  • Tasha Isaac of Chattanooga received six years state probation and is ordered to repay the state $18,000. She was charged in July of last year with not fully reporting her income to the state in order to obtain TennCare benefits. The judge also ordered supervised state probation until restitution is paid in full, a special condition. District Attorney General Neal Pinkston prosecuted this case.

The OIG, which is separate from TennCare, began full operation in February 2005 and has investigated cases leading to more than $3 million being repaid to TennCare, with a total estimated cost avoidance of more than $163.6 million for TennCare, according to latest figures.

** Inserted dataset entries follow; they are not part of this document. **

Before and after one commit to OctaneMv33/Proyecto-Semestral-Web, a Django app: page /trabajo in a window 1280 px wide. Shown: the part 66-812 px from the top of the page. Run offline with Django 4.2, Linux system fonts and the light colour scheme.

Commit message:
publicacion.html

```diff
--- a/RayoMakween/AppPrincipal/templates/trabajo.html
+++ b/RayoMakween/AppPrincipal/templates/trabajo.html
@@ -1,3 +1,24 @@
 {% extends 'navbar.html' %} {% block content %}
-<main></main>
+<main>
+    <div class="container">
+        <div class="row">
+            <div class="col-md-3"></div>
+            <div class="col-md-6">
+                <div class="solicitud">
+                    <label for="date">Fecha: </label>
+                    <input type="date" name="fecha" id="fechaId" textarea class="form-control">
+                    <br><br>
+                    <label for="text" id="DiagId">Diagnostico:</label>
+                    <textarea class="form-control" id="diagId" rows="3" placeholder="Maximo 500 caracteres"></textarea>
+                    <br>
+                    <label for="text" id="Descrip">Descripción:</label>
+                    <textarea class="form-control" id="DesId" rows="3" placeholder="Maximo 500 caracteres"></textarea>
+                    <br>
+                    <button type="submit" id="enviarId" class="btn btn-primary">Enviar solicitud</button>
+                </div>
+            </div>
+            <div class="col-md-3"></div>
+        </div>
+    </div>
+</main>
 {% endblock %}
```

To date, 2,889 people have been charged with TennCare fraud.

Through the OIG Cash for Tips Program established by the Legislature, Tennesseans can get cash rewards for TennCare fraud tips that lead to convictions. Anyone can report suspected TennCare fraud by calling 1-800-433-3982 toll-free from anywhere in Tennessee, or visit the website and follow the prompts that read “Report TennCare Fraud.”

Putnam Co. Woman Charged with TennCare Drug Fraud

Friday, July 14, 2017

NASHVILLE, Tenn. – A middle Tennessee woman is charged with TennCare fraud involving the sale of prescription drugs which were obtained through TennCare benefits.

The Office of Inspector General (OIG) today announced the arrest of Kimberly Ann Smith, 31, of Cookeville, after a joint investigation with the Baxter Police Department.

Smith is charged with TennCare fraud for allegedly obtaining a prescription for the painkiller Oxycodone during a clinical visit paid for by TennCare, and later selling a portion of the drugs.

“We are working with municipal and county police officers across the state, as they often discover a connection to TennCare during local drug investigations,” Inspector General Manny Tyndall said.  “Local police are clearly committed to eliminating prescription drug abuse, and we’re doing our part to stop abusers who are supporting this lifestyle with TennCare.”

District Attorney General Bryant C. Dunaway is prosecuting. TennCare fraud is now a Class D felony punishable by up to four years in prison per charge.

The OIG, which is separate from TennCare, began full operation in February 2005 and has investigated cases leading to more than $3 million being repaid to TennCare, with a total estimated cost avoidance of more than $163.6 million for TennCare, according to latest figures. To date, 2,871 people have been charged with TennCare fraud.

Through the OIG Cash for Tips Program established by the Legislature, Tennesseans can get cash rewards for TennCare fraud tips that lead to convictions. Anyone can report suspected TennCare fraud by calling 1-800-433-3982 toll-free from anywhere in Tennessee, or visit the website and follow the prompts that read “Report TennCare Fraud.”